Revision comparison data:
=== Begin Enclosure ===

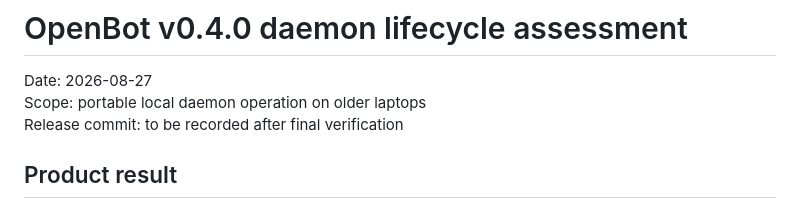
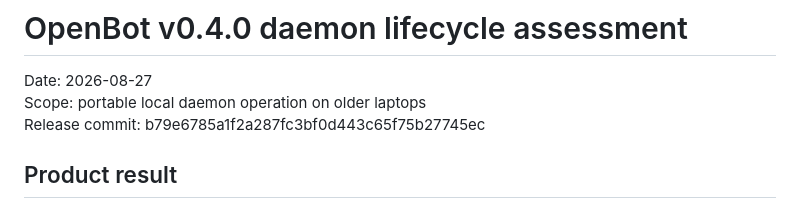
Before and after one commit to pmwasim/OpenBot, a Markdown page: docs/audits/2026-08-27-v0.4.0-daemon-lifecycle-assessment.md, the part around the change. Drawn GitHub-style.

Commit message:
docs: assess daemon lifecycle release

```diff
--- a/docs/audits/2026-08-27-v0.4.0-daemon-lifecycle-assessment.md
+++ b/docs/audits/2026-08-27-v0.4.0-daemon-lifecycle-assessment.md
@@ -2,7 +2,7 @@
 
 Date: 2026-08-27
 Scope: portable local daemon operation on older laptops
-Release commit: to be recorded after final verification
+Release commit: b79e6785a1f2a287fc3bf0d443c65f75b27745ec
 
 ## Product result
 
```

=== End Enclosure ===

#### [PROBLEM TO WORK ON]
Images stay out; the entries above are to be printed exactly.

#### [WRITTEN ANSWER]
Before and after one commit to pmwasim/OpenBot, a Markdown page: docs/audits/2026-08-27-v0.4.0-daemon-lifecycle-assessment.md, the part around the change. Drawn GitHub-style.

Commit message:
docs: assess daemon lifecycle release

```diff
--- a/docs/audits/2026-08-27-v0.4.0-daemon-lifecycle-assessment.md
+++ b/docs/audits/2026-08-27-v0.4.0-daemon-lifecycle-assessment.md
@@ -2,7 +2,7 @@
 
 Date: 2026-08-27
 Scope: portable local daemon operation on older laptops
-Release commit: to be recorded after final verification
+Release commit: b79e6785a1f2a287fc3bf0d443c65f75b27745ec
 
 ## Product result
 
```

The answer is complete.